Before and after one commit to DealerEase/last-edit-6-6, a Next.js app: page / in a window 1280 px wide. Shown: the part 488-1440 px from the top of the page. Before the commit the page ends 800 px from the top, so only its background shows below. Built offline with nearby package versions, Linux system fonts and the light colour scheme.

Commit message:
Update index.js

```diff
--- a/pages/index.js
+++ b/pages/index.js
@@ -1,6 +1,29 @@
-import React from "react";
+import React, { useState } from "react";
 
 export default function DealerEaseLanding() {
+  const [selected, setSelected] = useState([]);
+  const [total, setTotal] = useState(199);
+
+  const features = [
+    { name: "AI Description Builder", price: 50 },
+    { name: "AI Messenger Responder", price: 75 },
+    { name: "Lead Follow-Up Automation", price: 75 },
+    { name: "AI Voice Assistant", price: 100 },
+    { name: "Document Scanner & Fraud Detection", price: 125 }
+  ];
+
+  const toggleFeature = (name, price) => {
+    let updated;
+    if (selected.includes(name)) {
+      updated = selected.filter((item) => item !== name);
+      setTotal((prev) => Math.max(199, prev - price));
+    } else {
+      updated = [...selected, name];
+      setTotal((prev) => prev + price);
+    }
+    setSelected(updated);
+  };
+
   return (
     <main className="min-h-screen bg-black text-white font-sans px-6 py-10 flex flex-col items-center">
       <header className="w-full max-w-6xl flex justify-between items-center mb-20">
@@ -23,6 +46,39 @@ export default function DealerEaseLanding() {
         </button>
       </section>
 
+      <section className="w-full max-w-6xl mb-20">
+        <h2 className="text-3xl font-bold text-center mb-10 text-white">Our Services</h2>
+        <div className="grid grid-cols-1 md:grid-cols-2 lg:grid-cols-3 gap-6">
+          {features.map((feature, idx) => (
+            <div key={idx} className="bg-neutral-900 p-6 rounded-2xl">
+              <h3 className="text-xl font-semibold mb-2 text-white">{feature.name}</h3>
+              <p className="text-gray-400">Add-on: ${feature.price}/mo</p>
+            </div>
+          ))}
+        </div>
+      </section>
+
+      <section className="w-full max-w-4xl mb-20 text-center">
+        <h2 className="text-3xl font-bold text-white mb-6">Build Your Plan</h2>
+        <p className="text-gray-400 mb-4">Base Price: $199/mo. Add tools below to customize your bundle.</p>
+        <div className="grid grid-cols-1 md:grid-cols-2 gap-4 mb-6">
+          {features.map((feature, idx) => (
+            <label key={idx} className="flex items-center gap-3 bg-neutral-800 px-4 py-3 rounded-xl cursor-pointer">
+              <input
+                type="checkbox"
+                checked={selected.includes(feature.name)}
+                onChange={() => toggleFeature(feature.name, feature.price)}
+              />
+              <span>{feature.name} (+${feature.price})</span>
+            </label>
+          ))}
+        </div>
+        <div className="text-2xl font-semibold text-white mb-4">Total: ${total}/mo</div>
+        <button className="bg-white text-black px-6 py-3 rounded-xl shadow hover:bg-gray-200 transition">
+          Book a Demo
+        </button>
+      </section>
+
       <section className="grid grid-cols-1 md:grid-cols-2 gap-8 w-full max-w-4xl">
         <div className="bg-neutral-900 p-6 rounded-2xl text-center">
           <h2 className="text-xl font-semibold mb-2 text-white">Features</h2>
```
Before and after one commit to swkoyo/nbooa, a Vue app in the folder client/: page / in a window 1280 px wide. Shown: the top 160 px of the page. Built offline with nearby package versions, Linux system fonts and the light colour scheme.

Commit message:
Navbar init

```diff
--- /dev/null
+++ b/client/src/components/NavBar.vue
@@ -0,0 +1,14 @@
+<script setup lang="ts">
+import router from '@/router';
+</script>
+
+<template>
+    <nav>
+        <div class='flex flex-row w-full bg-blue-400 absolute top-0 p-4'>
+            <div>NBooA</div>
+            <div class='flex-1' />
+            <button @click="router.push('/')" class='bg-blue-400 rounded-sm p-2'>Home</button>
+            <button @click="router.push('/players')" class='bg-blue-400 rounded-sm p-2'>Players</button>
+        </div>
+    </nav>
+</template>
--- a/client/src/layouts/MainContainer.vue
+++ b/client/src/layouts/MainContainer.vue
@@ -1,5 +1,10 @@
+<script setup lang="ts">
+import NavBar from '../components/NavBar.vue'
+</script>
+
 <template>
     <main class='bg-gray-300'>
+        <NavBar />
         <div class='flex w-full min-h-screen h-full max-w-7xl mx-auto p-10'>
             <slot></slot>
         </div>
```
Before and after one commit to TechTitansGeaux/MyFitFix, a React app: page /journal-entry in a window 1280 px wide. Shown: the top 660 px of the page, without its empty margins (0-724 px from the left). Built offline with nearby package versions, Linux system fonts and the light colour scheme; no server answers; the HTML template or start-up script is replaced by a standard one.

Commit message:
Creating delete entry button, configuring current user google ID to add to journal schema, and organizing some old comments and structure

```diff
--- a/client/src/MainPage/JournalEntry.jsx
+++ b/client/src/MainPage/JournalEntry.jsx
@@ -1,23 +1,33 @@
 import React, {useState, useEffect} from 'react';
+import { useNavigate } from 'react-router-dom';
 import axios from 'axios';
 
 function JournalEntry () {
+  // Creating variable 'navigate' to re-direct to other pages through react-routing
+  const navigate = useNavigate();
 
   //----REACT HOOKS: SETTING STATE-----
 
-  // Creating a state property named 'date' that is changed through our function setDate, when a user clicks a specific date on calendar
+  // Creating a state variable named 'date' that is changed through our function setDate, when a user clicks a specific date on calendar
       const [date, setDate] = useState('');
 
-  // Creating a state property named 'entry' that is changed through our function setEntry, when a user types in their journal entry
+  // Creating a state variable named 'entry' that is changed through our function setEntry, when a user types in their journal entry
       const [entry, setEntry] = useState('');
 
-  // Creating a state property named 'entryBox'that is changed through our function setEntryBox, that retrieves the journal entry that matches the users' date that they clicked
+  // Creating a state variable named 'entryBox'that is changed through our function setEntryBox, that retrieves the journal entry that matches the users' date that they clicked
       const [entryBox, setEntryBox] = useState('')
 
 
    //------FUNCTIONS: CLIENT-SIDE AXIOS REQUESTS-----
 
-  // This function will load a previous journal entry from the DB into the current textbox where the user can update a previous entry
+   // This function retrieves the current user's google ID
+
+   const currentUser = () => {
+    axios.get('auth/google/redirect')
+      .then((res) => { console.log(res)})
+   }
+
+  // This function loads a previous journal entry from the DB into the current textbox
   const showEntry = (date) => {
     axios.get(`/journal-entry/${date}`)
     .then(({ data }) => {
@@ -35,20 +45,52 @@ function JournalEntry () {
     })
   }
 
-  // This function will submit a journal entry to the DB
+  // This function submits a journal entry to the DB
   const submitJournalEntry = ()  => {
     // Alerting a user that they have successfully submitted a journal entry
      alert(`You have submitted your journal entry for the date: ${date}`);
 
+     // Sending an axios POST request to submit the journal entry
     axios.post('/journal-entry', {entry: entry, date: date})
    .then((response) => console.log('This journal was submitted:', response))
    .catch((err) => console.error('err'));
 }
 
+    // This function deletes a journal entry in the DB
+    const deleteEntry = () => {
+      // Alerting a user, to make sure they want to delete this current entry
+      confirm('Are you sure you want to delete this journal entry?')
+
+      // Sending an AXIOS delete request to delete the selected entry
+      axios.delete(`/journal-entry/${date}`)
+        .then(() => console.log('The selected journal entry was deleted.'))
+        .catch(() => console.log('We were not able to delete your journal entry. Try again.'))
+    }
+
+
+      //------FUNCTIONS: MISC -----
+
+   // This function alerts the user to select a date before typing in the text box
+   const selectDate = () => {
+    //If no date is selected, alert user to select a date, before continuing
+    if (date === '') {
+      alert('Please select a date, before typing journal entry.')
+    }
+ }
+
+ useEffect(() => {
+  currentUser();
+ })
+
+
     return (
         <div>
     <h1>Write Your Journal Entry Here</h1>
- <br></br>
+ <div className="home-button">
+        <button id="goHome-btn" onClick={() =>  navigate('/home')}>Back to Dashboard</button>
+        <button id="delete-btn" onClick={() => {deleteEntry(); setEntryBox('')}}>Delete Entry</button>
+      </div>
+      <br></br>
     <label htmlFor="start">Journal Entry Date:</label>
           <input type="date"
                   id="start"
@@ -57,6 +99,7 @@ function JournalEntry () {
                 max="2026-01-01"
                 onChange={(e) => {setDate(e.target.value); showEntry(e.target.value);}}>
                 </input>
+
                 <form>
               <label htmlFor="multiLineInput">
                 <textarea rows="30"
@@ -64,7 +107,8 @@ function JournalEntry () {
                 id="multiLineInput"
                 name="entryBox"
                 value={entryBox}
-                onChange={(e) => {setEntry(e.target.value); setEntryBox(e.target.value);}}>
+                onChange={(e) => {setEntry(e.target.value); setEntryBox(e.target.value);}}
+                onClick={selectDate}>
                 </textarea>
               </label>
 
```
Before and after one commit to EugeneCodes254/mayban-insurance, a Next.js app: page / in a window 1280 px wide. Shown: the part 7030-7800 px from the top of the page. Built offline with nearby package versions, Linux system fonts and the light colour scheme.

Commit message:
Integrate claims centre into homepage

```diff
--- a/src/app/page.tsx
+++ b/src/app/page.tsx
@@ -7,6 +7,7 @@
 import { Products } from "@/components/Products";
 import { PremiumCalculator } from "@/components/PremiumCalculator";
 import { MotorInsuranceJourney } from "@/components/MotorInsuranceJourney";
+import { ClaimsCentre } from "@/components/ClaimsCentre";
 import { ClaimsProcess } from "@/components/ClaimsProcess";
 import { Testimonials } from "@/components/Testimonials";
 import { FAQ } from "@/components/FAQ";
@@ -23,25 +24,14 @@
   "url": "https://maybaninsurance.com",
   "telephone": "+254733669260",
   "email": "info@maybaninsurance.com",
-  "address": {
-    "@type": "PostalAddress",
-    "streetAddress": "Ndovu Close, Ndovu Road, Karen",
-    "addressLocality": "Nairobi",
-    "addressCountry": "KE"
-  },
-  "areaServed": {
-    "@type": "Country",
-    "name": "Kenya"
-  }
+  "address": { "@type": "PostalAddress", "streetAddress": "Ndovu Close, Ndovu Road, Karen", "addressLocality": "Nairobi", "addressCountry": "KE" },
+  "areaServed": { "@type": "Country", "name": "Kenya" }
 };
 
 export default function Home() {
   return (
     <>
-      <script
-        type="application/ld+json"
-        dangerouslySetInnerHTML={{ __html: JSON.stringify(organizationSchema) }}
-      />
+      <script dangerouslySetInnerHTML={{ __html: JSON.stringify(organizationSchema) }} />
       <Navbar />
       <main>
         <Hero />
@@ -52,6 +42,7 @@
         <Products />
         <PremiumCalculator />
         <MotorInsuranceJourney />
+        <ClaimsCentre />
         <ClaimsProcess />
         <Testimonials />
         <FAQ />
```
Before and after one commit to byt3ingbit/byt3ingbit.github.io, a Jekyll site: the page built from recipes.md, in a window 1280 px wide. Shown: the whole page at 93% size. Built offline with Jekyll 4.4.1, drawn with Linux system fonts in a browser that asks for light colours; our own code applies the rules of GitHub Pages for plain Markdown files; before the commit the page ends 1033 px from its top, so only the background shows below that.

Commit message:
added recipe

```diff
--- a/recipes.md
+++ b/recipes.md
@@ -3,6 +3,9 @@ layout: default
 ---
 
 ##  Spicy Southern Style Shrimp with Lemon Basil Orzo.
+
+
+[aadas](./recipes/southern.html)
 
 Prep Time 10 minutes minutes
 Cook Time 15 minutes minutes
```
####################
* [GOAL OF THE EXERCISE] In the records, locate each line holding the string "components" and copy it.

* [RESPONSE]
+++ b/client/src/components/NavBar.vue
+import NavBar from '../components/NavBar.vue'
 import { Products } from "@/components/Products";
 import { PremiumCalculator } from "@/components/PremiumCalculator";
 import { MotorInsuranceJourney } from "@/components/MotorInsuranceJourney";
+import { ClaimsCentre } from "@/components/ClaimsCentre";
 import { ClaimsProcess } from "@/components/ClaimsProcess";
 import { Testimonials } from "@/components/Testimonials";
 import { FAQ } from "@/components/FAQ";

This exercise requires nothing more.